Authors Ben Baxter and Aiden Ryan take a more rosy view of buses in their comedy/drama The 43.All of the passengers greet the driver by his first name and there are no over-entitled parents who turn buses into mobile crèches. For Kevin (Ben Baxter who, with Aiden Ryan and Anna Reilly takes a variety of roles) driving the bus is more of a vocation than a job. Kevin despises rival forms of public transport like taxis or trams and has a pet name for his vehicle. Then one day the bus breaks down.
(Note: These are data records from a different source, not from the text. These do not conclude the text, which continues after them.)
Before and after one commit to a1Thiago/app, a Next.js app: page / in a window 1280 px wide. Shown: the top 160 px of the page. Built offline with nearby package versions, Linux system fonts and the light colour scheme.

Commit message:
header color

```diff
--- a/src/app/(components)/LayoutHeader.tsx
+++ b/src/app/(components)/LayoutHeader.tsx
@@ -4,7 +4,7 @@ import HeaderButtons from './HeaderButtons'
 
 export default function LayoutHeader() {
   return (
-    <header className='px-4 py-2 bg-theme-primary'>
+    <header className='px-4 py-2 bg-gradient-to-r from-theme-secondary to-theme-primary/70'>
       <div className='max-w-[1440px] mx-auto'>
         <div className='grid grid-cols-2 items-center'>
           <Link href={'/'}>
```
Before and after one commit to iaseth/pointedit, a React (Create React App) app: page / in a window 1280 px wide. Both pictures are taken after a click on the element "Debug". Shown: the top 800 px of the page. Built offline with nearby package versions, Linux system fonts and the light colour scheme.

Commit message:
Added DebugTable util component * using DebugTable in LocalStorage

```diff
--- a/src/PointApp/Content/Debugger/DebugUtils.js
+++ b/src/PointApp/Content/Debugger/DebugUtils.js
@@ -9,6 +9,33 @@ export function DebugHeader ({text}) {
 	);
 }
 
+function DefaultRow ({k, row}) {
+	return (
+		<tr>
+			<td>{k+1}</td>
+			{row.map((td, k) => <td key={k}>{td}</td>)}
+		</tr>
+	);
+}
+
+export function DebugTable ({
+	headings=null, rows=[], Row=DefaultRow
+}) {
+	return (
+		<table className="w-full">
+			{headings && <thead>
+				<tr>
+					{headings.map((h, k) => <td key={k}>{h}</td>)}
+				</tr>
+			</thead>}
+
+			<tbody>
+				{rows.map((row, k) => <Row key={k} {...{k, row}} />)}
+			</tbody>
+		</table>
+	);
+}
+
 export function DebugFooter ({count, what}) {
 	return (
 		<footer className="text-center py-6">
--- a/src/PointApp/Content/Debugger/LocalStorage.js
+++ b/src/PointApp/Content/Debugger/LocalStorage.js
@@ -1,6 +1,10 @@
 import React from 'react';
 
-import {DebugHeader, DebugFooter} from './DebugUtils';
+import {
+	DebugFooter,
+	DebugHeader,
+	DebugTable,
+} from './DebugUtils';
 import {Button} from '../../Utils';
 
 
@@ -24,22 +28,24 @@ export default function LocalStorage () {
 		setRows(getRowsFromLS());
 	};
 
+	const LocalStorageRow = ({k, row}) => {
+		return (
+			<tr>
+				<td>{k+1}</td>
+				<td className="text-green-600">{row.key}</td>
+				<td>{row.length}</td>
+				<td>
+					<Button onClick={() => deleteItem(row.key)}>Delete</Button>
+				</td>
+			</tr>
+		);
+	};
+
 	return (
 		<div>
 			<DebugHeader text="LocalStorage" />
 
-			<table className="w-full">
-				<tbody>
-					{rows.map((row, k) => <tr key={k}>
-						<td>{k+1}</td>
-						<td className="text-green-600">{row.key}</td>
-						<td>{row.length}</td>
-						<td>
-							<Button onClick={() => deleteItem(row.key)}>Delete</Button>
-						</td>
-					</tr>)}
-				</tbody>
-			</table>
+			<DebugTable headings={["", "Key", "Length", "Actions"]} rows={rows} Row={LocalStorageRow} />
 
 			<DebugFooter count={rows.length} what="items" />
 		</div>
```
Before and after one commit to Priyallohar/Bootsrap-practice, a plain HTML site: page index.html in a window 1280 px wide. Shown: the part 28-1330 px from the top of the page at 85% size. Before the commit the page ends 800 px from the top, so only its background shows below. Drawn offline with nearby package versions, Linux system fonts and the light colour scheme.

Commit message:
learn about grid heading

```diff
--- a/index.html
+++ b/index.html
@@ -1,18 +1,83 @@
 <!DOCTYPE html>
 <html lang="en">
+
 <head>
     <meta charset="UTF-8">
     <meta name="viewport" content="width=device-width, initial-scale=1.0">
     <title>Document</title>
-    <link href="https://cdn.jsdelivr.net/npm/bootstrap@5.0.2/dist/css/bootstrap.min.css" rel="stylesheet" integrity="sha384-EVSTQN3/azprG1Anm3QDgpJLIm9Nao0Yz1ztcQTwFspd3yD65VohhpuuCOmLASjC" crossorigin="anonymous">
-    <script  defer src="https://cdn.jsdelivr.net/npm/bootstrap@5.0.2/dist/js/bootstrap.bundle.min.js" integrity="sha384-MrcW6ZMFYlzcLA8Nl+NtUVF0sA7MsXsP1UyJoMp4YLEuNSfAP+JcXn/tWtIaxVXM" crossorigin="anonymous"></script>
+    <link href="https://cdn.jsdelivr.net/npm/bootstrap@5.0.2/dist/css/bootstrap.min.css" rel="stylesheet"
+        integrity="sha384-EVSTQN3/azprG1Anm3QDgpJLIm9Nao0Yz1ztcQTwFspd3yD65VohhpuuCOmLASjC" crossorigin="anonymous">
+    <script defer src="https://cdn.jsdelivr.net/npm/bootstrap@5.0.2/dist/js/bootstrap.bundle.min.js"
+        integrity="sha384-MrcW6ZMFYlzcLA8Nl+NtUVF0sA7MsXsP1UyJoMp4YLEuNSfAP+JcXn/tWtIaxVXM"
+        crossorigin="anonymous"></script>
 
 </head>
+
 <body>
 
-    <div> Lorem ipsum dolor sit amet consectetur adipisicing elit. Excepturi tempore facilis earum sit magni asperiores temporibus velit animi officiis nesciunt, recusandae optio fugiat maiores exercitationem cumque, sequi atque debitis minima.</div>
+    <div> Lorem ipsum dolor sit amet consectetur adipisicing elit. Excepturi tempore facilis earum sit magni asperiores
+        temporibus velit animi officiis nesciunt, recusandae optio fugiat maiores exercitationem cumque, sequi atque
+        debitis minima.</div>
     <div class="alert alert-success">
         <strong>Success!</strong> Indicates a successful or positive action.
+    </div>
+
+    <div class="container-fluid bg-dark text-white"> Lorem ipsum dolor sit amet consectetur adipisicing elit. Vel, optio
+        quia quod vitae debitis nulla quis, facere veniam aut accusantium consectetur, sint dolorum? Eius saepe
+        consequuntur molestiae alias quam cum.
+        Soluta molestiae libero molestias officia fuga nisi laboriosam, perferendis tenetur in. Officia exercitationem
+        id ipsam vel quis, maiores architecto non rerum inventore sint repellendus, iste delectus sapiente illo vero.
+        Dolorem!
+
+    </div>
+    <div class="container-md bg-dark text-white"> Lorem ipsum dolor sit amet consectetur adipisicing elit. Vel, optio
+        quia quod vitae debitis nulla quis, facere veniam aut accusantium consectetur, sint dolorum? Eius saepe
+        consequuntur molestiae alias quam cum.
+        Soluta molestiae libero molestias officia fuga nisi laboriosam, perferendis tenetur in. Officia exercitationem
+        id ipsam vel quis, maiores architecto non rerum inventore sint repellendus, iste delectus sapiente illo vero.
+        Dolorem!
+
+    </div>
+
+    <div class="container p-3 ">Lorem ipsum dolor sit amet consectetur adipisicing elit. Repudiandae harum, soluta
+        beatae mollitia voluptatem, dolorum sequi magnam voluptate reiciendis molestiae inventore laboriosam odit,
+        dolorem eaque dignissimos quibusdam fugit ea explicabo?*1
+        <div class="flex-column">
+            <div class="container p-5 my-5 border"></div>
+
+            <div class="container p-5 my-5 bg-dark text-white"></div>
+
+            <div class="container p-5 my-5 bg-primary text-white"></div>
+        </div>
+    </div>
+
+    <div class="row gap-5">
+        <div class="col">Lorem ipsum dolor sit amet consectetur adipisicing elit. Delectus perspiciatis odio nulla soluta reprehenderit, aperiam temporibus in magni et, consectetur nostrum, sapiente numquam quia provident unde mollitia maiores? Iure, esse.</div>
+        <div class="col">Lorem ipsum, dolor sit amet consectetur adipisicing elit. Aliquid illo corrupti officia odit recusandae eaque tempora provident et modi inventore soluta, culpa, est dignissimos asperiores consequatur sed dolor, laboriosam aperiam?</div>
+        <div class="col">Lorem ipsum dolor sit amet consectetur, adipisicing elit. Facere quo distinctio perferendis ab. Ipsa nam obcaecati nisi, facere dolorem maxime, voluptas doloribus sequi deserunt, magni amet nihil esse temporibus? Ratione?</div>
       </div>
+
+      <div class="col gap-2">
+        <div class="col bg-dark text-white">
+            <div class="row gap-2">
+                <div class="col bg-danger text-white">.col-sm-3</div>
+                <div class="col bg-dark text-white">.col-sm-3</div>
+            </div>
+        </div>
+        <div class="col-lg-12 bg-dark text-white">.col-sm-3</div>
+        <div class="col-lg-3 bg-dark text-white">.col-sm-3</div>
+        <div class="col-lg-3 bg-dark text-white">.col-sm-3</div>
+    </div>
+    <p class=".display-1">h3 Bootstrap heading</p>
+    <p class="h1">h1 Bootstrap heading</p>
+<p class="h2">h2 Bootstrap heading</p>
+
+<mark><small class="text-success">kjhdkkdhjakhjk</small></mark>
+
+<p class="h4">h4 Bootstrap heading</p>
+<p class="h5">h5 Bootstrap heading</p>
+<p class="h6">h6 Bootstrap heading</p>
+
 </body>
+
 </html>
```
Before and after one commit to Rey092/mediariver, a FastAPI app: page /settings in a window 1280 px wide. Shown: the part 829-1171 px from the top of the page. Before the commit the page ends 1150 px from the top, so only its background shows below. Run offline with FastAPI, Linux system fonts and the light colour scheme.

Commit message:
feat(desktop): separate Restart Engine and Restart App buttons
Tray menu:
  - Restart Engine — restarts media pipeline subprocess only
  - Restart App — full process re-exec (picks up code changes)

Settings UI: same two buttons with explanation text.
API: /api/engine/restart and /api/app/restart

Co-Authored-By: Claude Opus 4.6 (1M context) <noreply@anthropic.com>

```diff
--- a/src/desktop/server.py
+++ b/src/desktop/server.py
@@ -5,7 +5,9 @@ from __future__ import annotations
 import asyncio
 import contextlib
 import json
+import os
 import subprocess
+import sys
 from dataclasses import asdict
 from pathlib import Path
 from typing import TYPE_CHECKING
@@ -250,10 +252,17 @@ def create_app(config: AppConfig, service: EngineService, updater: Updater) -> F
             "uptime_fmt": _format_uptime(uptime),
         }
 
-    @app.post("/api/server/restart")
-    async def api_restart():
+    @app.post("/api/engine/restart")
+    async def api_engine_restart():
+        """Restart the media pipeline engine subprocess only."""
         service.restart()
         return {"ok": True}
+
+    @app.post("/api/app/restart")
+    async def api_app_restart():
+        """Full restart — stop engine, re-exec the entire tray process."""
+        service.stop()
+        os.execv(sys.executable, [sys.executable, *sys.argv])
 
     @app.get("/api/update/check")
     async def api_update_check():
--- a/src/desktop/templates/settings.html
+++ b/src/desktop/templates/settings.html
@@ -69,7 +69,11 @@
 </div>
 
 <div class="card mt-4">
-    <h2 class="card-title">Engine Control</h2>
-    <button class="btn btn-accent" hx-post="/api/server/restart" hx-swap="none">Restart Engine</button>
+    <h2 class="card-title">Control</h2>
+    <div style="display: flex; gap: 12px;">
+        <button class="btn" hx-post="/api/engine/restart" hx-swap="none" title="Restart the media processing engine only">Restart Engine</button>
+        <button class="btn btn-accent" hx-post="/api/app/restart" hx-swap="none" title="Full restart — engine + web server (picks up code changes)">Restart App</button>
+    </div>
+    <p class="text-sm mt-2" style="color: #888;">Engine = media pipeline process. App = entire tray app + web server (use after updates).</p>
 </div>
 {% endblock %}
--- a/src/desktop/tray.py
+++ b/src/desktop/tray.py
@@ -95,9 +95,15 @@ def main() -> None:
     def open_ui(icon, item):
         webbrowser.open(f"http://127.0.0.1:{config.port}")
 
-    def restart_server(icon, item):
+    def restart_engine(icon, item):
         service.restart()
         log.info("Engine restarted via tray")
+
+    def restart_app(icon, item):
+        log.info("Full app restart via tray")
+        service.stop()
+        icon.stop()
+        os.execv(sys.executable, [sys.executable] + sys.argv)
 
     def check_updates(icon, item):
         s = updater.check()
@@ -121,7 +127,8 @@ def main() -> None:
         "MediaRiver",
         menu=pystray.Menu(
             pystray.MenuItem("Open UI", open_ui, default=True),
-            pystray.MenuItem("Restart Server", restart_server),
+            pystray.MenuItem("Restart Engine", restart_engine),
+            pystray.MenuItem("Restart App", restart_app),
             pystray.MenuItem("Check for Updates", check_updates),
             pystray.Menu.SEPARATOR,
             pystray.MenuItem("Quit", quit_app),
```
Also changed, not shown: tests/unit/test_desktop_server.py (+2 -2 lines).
Kevin’s bus provides a framework for passengers to tell a series of short stories both re-occurring and one-offs. These range from tentative romantics, squabbling geriatrics, a ‘Coronation Street’ obsessive and potential talent show entrants. The tone is largely comedic and shamelessly parochial with slighting references to gentrification and The Northern Quarter. Despite the cast bobbing up and down on their seats the bus setting is largely irrelevant – the stories would fit Just as well in ,say, a pub.
Director Aiden Ryan takes an old school approach which brings out the charm of the material. Frequent costume changes can be irritating but seeing the cast simply switch headgear or jackets between scenes becomes part of the fun. Sound effects are achieved by the cast going ‘ BRRRMM’ into a microphone at the rear of the stage- very much back to basics.
The 43 is a crowd-pleaser and there is a feeling that the cast are enjoying themselves as much as the audience. Anyone who has a life may be baffled by re-occurring stories where appreciation of the jokes depends on an awareness of the lyrics of ‘Take That’ and the characters in ‘Coronation Street’.
There seems to be a reluctance to draw the play to a close. When the authors begin wrapping up the re-occurring stories the process is disrupted by new one-offs popping up and spoiling the flow. The conclusion of a re-occurring story featuring a man deeply in debt is so vague that I didn’t realise it had actually reached its end.
The 43 shows Cheeky Peacocks widening their range and taking a more ambitious approach since their first play, Chuggers, while retaining their tongue in cheek charm which bodes very well for the future.
Reviewer: David Cunningham